Teaching adult ESL students
Teaching adult ESL students
When I started teaching adult level ESL classes in 1982, in San Diego, California, I used a grammar textbook, an integrated text for reading, writing and listening, and a supplemental reading text that focused on true stories, writes Sandie Linn
While all three texts fitted my students’ needs and meshed with my teaching style, the text about real peoples’ lives and their stories often served as the catalyst for the most enthusiastic conversation. In subsequent years of teaching, I found that adult ESL students responded positively to discussions about the lives of others, and were most interested in the accounts of people who struggled to become successful while overcoming great odds.
Based on this experience, in 2007 I began looking for a book for my first ESL book project. I chose one that followed the life of an actual immigrant family. The story outlined the many challenges each person faced and how the decision to come to the United States radically changed each family member’s life.
What is my Advanced Level Adult ESL book project? Over one semester my students read an assigned book cover to cover.
Choosing the books
The book I select is always non-fiction. Why? Most adult ESL students respond well to true stories that have meaningful messages. I choose a book about an immigrant experience or about a person who is from a country other than the United States. I select a book that is written by an author who is still alive so I can contact the author.
I judge a book by its cover as well as its content; it must be attractive and intriguing to the readers. The print must be a “comfortable” size. The book must be written in readable English with little profanity. I also look at the grammar structure. As most of my students are learning English, I try to select a book that is written mainly in present and past tense, and one that is written in active voice. In addition to grammar and type face, I look at the narration. When my students are reading what the author thinks (or thought at the time), they relate better and easily form a relationship with the author.
Each book must have a story that makes the students root for the author when he/she is down and cheer for the author when he/she has made it. If the author is in a tight spot and it looks like there is no hope, I want the students to have a good sense of how difficult it was for the author to experience it, let alone write about it. I look for a book that makes the students ask, “What happens next?” so I can say to them, “Read the book.”

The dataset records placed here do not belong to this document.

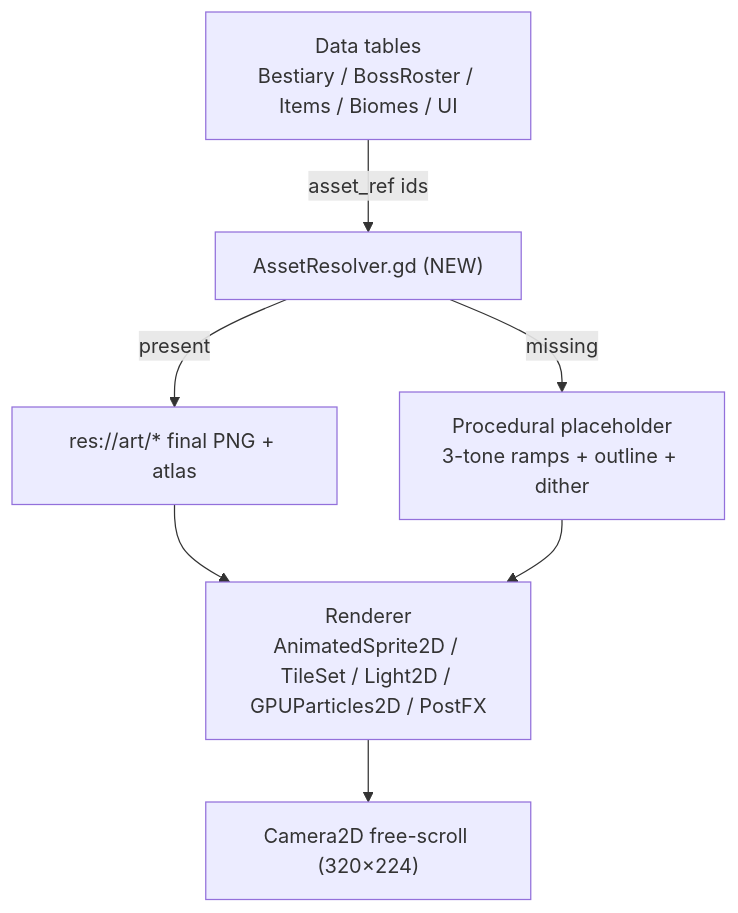
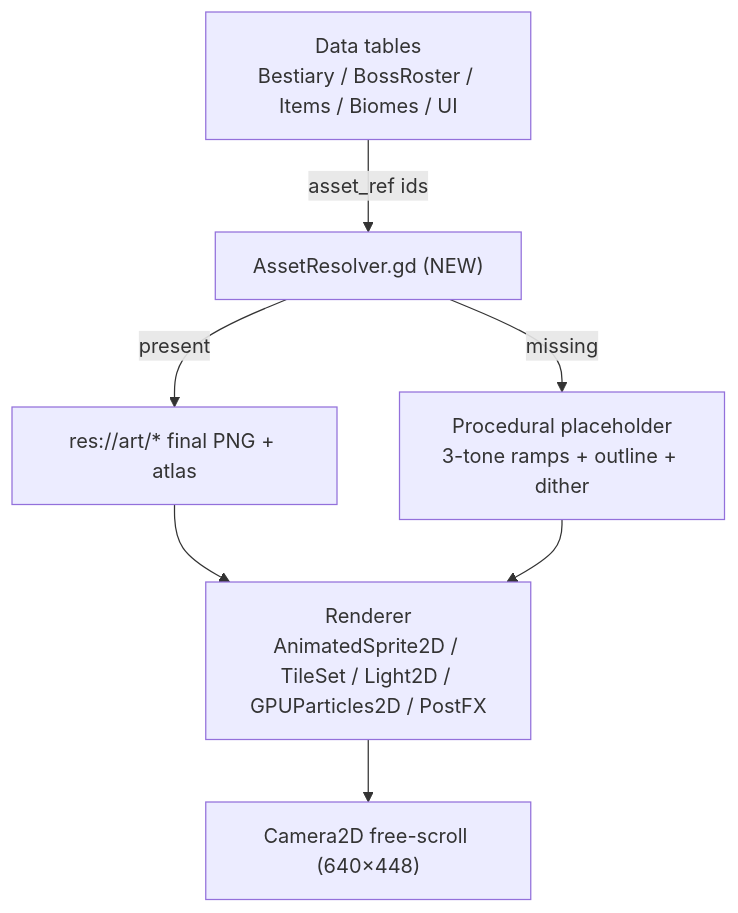
Before and after one commit to nto-live/weird_world_forever: the fifth of 6 diagrams in .kiro/specs/procedural-zelda-game/design.md, drawn with Mermaid. The commit also changed other lines of this file and 7 other files, not shown here.

Commit message:
Design: retarget graphics to 32px grid; large biomes (80x56 tiles); emerald-leaf health (docs only)

````diff
--- a/.kiro/specs/procedural-zelda-game/design.md
+++ b/.kiro/specs/procedural-zelda-game/design.md
@@ -1431,10 +1431,10 @@
 ```mermaid
 graph TD
     Data["Data tables\nBestiary / BossRoster / Items / Biomes / UI"]
     Data -->|asset_ref ids| Resolver["AssetResolver.gd (NEW)"]
     Resolver -->|present| Real["res://art/* final PNG + atlas"]
     Resolver -->|missing| Placeholder["Procedural placeholder\n3-tone ramps + outline + dither"]
     Real --> Render["Renderer\nAnimatedSprite2D / TileSet / Light2D / GPUParticles2D / PostFX"]
     Placeholder --> Render
-    Render --> Camera["Camera2D free-scroll (320×224)"]
+    Render --> Camera["Camera2D free-scroll (640×448)"]
 ```
````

The best way I can be sure that the author will inspire and motivate my students is by reading the book more than once before I assign it. If I’m hooked after repeated readings, it is likely that my students will be enthralled too.
I have completed seven book projects and began number eight in September. I write questions for each reading assignment that serve as a catalyst for discussion and, in addition, I require students to highlight unfamiliar words as they read. These words become part of our vocabulary unit for the week. Each week I create a rubric for an essay based on a topic presented in the book. These assignments are posted on my blog. I am excited to begin my eighth book project as I know the book project is an effective, highly successful teaching strategy genuinely enjoyed by the students and teacher.
To access a downloadable PDF detailing the book titles and authors that I have assigned so far, please click on the image.
Sandie is an Associate Professor VESL and has taught English as a Second Language for thirty years at San Diego Continuing Education for the San Diego Community College District.
She has written an ESL textbook and text for software programs and has designed and implemented a Vocational English as a Second Language program. Sandie contributes educational content to Awesome Stories, does some private tutoring in mathematics, English and Spanish and manages a Facebook page for College Transition students in San Diego.
You can follow her on her blog: www.sandielinn.wordpress.com
Feature Image: San Diego Central Library